Consumer spending and confidence are trending higher
In March, consumer spending in the United States rose 0.2%, a decline from 0.7% in February but higher than analyst expectations. Despite that anemic gain, consumer confidence rose in April, according to the Conference Board’s confidence index, which rose to 68.1, ahead of the median analyst estimate of 61. This rise in U.S. consumer confidence indicates that a large number of households – the highest percentage since April 2011 – now project their incomes to rise over the next six months, which will translate into increased spending.
Meanwhile, German consumer sentiment hit a 5½ year high, with the benchmark index expected to rise to 6.2 in May, up from 6.0 in April. This means that despite Europe’s headaches, some people are still willing to shop.
The death of cash is imminent. Credit and debit cards have replaced the need for bills and coins, and smartphones with NFC chips are now being used as alternative methods of payment. Visa and MasterCard now offer NFC services in capable smartphones, which allow handsets to replace credit cards.
This year, the Asia-Pacific region is forecast to overtake the United States as the largest e-commerce market. Total online shoppers in the region are projected to rise to 2.5 times the number in the United States by 2016. Brazil, Russia and India are also seen as major markets where e-commerce is expected to evolve from cash-on-delivery to direct cashless payments.
All of these macro factors will directly or indirectly benefit the three largest credit card companies in the world.
Visa and MasterCard
The two largest credit card payment processors in the world, Visa Inc (NYSE:V) and Mastercard Inc (NYSE:MA), recently reported similar quarterly results.

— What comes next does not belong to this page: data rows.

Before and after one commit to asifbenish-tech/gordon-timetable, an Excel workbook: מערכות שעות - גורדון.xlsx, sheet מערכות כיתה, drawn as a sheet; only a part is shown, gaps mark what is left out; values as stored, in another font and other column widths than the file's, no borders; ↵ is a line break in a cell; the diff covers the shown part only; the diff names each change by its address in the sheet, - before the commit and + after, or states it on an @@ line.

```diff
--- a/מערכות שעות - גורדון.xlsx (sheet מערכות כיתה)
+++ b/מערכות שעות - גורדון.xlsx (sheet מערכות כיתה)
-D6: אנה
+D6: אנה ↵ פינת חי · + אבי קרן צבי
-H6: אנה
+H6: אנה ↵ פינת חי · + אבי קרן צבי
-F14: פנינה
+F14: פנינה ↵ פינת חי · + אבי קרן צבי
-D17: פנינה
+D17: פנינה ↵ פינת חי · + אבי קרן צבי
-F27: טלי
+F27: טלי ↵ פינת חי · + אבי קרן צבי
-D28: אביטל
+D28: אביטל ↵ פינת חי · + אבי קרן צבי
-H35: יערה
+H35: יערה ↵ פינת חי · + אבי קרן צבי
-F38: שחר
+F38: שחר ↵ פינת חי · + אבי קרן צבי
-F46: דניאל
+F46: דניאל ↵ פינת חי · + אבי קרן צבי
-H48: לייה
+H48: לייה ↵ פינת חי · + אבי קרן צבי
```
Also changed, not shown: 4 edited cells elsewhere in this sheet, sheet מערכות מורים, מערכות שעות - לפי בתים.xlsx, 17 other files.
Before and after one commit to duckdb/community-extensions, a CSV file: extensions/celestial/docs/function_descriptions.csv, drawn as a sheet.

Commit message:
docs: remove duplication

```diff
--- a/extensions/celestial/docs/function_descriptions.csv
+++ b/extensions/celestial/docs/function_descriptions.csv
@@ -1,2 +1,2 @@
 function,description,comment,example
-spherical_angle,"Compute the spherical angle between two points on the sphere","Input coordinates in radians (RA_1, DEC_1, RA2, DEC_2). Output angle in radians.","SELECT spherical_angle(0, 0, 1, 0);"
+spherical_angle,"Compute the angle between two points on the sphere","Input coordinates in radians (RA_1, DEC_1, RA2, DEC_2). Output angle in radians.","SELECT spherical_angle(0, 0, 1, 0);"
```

Visa’s net revenue rose 15% to $3.0 billion for its second quarter, while MasterCard’s revenue rose 8% to $1.91 billion. For its top line, Visa topped analyst estimates of $2.85 billion but Mastercard Inc (NYSE:MA) came up short of the expected $1.93 billion.
Visa Inc (NYSE:V)’s profit slid 1.7% to $1.27 billion, or $1.92 per share, while MasterCard’s rose 12% to $766 million, or $6.23 per share. Both companies topped analyst forecasts, which had called for Visa to earn $1.81 per share and Mastercard Inc (NYSE:MA) to earn $6.18.
Both Visa Inc (NYSE:V) and MasterCard are payment networks and not financial institutions. Instead of issuing their own cards, the two companies partner with banks and allow them to issue Visa or Mastercard Inc (NYSE:MA) branded cards. This arrangement allows Visa Inc (NYSE:V) and Mastercard Inc (NYSE:MA) to profit from card transactions through swipe fees, which they charge merchants and banks, without shouldering any of the debt should customers fail to pay their bills. That burden falls on the issuing banks instead.
While both companies share that low-risk, high-reward business model, differences start to appear when we compare their credit and debit card businesses. Visa’s credit card business is considerably stronger than MasterCard’s both at home and worldwide. Visa has been able to maintain the lead in credit cards in the U.S. due to some banks, such as Citigroup Inc (NYSE:C), scaling back their credit card portfolios, dropping MasterCard while keeping Visa.
Yet MasterCard is winning the battle in debit cards, gaining significant market share thanks to new regulations that grant merchants more control over which debit cards they accept. Those changes have encouraged banks that once exclusively issued Visa debit cards to issue MasterCard and other payment network debit cards instead.
In the end, however, Visa still remains firmly ahead of MasterCard in terms of size and global reach. During their most recent quarters, Visa Inc (NYSE:V)’s total processed transactions rose 6% to 13.9 billion, while MasterCard’s rose 12% to 8.7 billion.
Today, MasterCard is the underdog looking for more partnerships from larger financial institutions. Visa is looking to reform its relationships with banks and merchants that have turned away due to its once byzantine pricing rules.